Finding the right career niche is crucial for your personal happiness and your professional success. But it is not always easy to find the “right place” where you can translate your passion, goals, values, and strength into a pay cheque.

If, like us, animals are your ‘thing’, then finding a job in an animal related industry has the potential to lead you to a long and fulfilling career. Perhaps you already have an interest in one sector, such as how what we feed our animals affects their health and wellbeing and even, consequently, the health of the human population that may consume them? If so, a career in the massive animal nutrition industry is probably for you. Or maybe your passion lies in topics of a more medical nature? Then the veterinary care sector may be your calling, whether that is as a vet, a vet nurse or into the ‘commercial’ side of veterinary care where the opportunities range from sales to marketing to research… and everything in between.

Wherever your interest may lie, one question that is important to ask yourself is should you become a specialist or a generalist?

A specialist is one who has mastered the skill of one particular trade, while a generalist is someone who has a fair knowledge of a variety of trades but that could not be considered to be an expert in any particular one.
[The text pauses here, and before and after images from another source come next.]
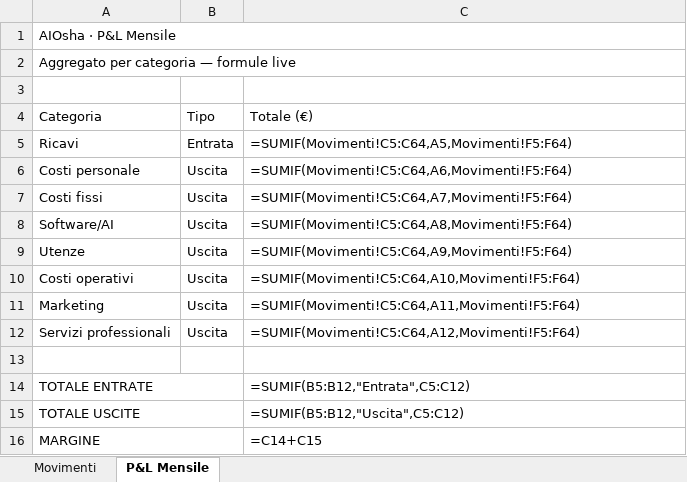
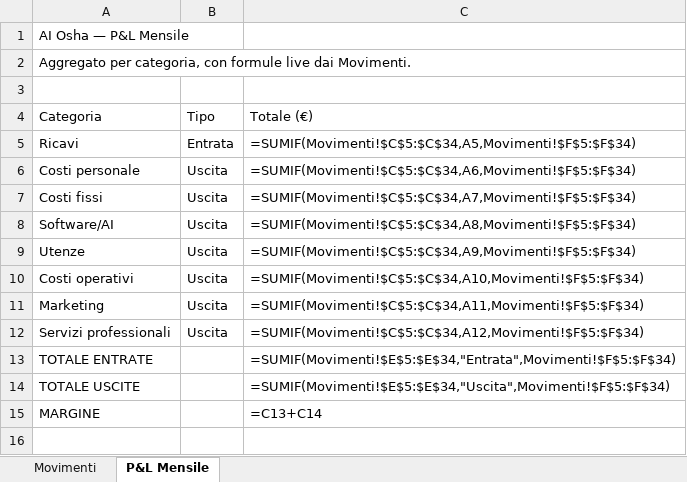
Before and after one commit to Aliosaaaa/ai-in-pratica-risorse, an Excel workbook: risorse/Risorsa_11_Chiusura_Mensile.xlsx, sheet P&L Mensile, drawn as a sheet; values as stored, in another font and other column widths than the file's, no cell formats; formulas without a stored value are shown as written; removed rows and columns are numbered as before the commit, all else as after; the diff names each change by its address in the sheet, - before the commit and + after, or states it on an @@ line.

```diff
--- a/risorse/Risorsa_11_Chiusura_Mensile.xlsx (sheet P&L Mensile)
+++ b/risorse/Risorsa_11_Chiusura_Mensile.xlsx (sheet P&L Mensile)
-A1 (Categoria): AIOsha · P&L Mensile
+A1 (Categoria): AI Osha — P&L Mensile
-A1:C1 merged
-A2 (Categoria): Aggregato per categoria — formule live
+A2 (Categoria): Aggregato per categoria, con formule live dai Movimenti.
-A2:C2 merged
-C5 (Totale (€)): =SUMIF(Movimenti!C5:C64,A5,Movimenti!F5:F64)
+C5 (Totale (€)): =SUMIF(Movimenti!$C$5:$C$34,A5,Movimenti!$F$5:$F$34)
-C6 (Totale (€)): =SUMIF(Movimenti!C5:C64,A6,Movimenti!F5:F64)
+C6 (Totale (€)): =SUMIF(Movimenti!$C$5:$C$34,A6,Movimenti!$F$5:$F$34)
-C7 (Totale (€)): =SUMIF(Movimenti!C5:C64,A7,Movimenti!F5:F64)
+C7 (Totale (€)): =SUMIF(Movimenti!$C$5:$C$34,A7,Movimenti!$F$5:$F$34)
-C8 (Totale (€)): =SUMIF(Movimenti!C5:C64,A8,Movimenti!F5:F64)
+C8 (Totale (€)): =SUMIF(Movimenti!$C$5:$C$34,A8,Movimenti!$F$5:$F$34)
-C9 (Totale (€)): =SUMIF(Movimenti!C5:C64,A9,Movimenti!F5:F64)
+C9 (Totale (€)): =SUMIF(Movimenti!$C$5:$C$34,A9,Movimenti!$F$5:$F$34)
-C10 (Totale (€)): =SUMIF(Movimenti!C5:C64,A10,Movimenti!F5:F64)
+C10 (Totale (€)): =SUMIF(Movimenti!$C$5:$C$34,A10,Movimenti!$F$5:$F$34)
-C11 (Totale (€)): =SUMIF(Movimenti!C5:C64,A11,Movimenti!F5:F64)
+C11 (Totale (€)): =SUMIF(Movimenti!$C$5:$C$34,A11,Movimenti!$F$5:$F$34)
-C12 (Totale (€)): =SUMIF(Movimenti!C5:C64,A12,Movimenti!F5:F64)
+C12 (Totale (€)): =SUMIF(Movimenti!$C$5:$C$34,A12,Movimenti!$F$5:$F$34)
-row 13: (empty)
-A14:B14 merged
-C13 (Totale (€)): =SUMIF(B5:B12,"Entrata",C5:C12)
+C13 (Totale (€)): =SUMIF(Movimenti!$E$5:$E$34,"Entrata",Movimenti!$F$5:$F$34)
-A15:B15 merged
-C14 (Totale (€)): =SUMIF(B5:B12,"Uscita",C5:C12)
+C14 (Totale (€)): =SUMIF(Movimenti!$E$5:$E$34,"Uscita",Movimenti!$F$5:$F$34)
-A16:B16 merged
-C15 (Totale (€)): =C14+C15
+C15 (Totale (€)): =C13+C14
```
Also changed, not shown: sheet Movimenti, cell formats, risorse/Risorsa_07_Calendario_Editoriale.xlsx, risorse/Risorsa_10_CRM_Minimo.xlsx, 24 other files.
In other words, a generalist is Jack. And whether you’re a graduate or simply assessing your future career option, you would be wise to consider the question of which to choose?

The decision on whether to become a specialist or a generalist is not an easy question to answer. Ultimately, you need to decide which presents the most rewarding and the most secure employment path for you.

Finding your niche

If you find yourself with a special interest that verges on passion, specialising in this for your future career can bring a life full of success and fulfilment. It’s important to be aware though that the smaller your specialist area, the smaller your career opportunities will be. However, the rewards for excellence can be very high indeed. It’s important to consider the size of the market your specialism will be serving, its long-term growth potential, any potential challenges the sector is likely to face in the future and how financially rewarding your chosen niche may be. We know that money isn’t everything, but getting boxed into a specialism that has limited growth prospects and is unlikely to provide you with long term financial security is not a good idea.

One of the crowd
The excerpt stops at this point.